-------- Data for review

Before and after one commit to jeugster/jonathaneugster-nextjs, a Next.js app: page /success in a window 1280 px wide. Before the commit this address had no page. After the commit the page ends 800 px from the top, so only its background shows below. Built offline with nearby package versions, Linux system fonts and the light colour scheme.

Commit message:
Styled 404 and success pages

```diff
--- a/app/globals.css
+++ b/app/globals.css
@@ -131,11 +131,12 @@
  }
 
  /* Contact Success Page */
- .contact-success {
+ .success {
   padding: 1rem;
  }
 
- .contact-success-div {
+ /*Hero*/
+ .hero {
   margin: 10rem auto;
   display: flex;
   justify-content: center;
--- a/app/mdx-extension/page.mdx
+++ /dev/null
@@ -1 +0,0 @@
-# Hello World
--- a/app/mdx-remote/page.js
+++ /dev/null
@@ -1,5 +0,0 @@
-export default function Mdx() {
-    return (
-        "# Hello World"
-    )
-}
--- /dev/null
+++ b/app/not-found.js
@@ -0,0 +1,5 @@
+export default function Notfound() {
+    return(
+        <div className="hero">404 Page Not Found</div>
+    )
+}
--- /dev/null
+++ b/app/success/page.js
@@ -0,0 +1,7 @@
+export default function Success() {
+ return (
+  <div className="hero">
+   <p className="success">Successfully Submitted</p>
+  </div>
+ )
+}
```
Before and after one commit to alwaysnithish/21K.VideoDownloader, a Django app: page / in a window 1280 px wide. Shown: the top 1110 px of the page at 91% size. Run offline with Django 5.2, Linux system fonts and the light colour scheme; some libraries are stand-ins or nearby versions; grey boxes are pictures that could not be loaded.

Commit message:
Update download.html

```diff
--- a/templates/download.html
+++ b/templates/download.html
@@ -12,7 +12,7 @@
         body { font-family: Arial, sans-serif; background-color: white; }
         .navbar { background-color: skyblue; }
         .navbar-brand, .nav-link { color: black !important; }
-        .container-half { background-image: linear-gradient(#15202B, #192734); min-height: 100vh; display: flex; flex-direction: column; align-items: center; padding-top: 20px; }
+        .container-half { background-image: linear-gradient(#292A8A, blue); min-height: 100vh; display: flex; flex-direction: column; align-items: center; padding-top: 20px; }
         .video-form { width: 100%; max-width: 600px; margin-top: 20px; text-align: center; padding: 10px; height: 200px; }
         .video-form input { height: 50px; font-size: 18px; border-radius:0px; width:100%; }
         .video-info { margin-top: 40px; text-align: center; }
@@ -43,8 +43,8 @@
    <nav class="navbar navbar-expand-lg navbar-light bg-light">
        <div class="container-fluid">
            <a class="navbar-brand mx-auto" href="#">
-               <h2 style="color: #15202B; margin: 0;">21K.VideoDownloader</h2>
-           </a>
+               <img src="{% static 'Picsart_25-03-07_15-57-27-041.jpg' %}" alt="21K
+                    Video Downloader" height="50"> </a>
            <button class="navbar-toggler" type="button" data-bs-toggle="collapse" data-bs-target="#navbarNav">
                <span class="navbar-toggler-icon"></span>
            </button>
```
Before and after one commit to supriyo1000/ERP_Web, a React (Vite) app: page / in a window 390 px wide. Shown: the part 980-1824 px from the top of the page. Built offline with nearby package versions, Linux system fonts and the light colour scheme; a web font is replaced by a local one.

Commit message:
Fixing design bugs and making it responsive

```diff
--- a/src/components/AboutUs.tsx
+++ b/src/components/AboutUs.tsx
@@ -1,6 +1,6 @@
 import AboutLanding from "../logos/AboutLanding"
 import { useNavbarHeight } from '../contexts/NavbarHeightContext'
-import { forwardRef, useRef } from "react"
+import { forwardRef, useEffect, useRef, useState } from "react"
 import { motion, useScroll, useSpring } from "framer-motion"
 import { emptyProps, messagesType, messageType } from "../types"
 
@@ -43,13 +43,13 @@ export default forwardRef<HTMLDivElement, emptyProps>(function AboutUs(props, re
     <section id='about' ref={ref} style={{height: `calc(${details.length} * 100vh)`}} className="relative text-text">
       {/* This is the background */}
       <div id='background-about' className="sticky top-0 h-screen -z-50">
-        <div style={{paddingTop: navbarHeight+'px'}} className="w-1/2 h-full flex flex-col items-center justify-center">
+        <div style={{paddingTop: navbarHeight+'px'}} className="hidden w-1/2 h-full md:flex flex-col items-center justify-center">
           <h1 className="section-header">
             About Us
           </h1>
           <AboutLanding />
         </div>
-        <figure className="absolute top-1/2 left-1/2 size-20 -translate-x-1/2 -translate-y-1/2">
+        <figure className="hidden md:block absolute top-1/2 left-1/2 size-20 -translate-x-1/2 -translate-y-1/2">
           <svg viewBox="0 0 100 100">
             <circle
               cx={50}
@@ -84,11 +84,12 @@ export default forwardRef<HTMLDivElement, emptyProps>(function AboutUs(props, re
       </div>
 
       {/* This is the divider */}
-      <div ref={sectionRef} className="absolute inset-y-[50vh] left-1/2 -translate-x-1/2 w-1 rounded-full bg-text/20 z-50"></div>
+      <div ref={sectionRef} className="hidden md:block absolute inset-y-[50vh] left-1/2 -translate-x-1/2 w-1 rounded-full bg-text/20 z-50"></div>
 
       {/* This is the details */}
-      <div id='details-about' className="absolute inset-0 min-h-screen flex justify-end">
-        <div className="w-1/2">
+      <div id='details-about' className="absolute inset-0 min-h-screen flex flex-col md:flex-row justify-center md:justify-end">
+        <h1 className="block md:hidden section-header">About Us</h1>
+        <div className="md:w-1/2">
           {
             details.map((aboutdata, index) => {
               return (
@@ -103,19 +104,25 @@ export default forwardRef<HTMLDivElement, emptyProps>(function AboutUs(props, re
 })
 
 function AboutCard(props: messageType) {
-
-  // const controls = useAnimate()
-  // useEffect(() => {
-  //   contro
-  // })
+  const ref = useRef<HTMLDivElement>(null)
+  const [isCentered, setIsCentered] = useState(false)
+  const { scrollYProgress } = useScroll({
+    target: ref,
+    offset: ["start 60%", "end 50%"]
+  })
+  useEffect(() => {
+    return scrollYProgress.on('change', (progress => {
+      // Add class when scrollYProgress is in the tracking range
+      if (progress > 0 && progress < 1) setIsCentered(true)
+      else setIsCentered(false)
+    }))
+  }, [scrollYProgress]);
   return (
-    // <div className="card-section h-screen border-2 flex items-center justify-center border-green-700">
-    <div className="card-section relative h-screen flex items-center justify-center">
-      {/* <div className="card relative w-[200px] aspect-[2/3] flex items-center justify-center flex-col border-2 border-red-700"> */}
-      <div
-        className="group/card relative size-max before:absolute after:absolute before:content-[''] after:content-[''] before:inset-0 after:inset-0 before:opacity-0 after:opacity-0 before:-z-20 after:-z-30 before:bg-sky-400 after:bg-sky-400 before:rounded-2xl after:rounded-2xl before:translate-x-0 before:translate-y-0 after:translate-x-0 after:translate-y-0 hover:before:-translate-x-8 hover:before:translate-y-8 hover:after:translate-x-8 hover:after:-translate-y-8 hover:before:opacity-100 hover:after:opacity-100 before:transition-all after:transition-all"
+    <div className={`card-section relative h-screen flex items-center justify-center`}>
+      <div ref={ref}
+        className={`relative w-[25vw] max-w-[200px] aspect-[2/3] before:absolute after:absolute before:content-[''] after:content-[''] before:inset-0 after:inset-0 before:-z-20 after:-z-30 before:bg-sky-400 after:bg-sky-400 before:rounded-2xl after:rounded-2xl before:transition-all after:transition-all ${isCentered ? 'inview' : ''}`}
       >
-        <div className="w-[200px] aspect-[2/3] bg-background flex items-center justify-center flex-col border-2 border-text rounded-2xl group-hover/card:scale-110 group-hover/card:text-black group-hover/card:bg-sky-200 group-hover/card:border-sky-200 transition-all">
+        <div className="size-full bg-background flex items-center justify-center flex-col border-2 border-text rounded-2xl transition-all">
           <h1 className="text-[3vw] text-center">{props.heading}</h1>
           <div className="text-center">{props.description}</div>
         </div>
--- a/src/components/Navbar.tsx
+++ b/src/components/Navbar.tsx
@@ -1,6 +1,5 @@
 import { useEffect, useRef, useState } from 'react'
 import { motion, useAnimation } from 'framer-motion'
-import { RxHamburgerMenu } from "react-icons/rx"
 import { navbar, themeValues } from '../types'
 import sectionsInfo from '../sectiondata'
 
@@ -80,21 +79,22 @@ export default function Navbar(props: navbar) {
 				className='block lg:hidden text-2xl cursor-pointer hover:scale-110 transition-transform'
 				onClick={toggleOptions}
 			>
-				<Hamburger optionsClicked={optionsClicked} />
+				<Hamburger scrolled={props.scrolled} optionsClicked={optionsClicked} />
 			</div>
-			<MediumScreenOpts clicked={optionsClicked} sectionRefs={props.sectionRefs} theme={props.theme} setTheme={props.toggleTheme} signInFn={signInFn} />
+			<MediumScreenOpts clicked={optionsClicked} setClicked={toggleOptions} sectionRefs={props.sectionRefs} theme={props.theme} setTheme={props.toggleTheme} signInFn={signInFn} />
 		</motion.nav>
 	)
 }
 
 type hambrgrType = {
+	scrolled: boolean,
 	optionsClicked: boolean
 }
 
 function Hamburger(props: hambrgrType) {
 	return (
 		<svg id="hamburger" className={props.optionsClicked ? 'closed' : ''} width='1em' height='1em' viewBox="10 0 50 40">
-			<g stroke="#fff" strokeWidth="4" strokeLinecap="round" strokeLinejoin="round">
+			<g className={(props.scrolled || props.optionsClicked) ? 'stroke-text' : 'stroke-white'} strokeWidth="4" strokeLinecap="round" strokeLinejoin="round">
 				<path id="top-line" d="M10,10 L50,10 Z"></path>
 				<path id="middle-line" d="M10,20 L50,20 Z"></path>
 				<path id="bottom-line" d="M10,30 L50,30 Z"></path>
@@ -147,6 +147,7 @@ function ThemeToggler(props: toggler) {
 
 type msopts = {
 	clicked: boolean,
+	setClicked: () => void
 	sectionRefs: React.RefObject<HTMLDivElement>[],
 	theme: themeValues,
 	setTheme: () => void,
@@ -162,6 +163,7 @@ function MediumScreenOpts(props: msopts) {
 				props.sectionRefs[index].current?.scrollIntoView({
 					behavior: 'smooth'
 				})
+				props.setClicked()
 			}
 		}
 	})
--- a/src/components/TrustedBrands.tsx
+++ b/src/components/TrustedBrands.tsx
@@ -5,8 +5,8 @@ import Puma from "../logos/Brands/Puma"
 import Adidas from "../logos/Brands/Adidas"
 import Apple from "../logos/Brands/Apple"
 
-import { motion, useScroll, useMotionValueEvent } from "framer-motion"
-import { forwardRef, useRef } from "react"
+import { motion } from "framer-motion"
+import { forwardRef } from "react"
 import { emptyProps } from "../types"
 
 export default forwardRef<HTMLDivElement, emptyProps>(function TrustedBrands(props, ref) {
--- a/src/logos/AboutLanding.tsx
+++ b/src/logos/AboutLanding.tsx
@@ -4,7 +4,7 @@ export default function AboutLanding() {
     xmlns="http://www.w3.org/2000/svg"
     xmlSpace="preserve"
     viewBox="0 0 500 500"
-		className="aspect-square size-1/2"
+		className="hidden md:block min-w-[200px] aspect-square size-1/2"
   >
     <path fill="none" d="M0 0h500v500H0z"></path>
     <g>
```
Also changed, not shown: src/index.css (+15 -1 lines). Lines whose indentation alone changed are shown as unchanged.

----------------

- [Exercise brief]
Search the listing above for the word "color", and copy every line that has it.

- [Result of this exercise]
         body { font-family: Arial, sans-serif; background-color: white; }
         .navbar { background-color: skyblue; }
         .navbar-brand, .nav-link { color: black !important; }
-               <h2 style="color: #15202B; margin: 0;">21K.VideoDownloader</h2>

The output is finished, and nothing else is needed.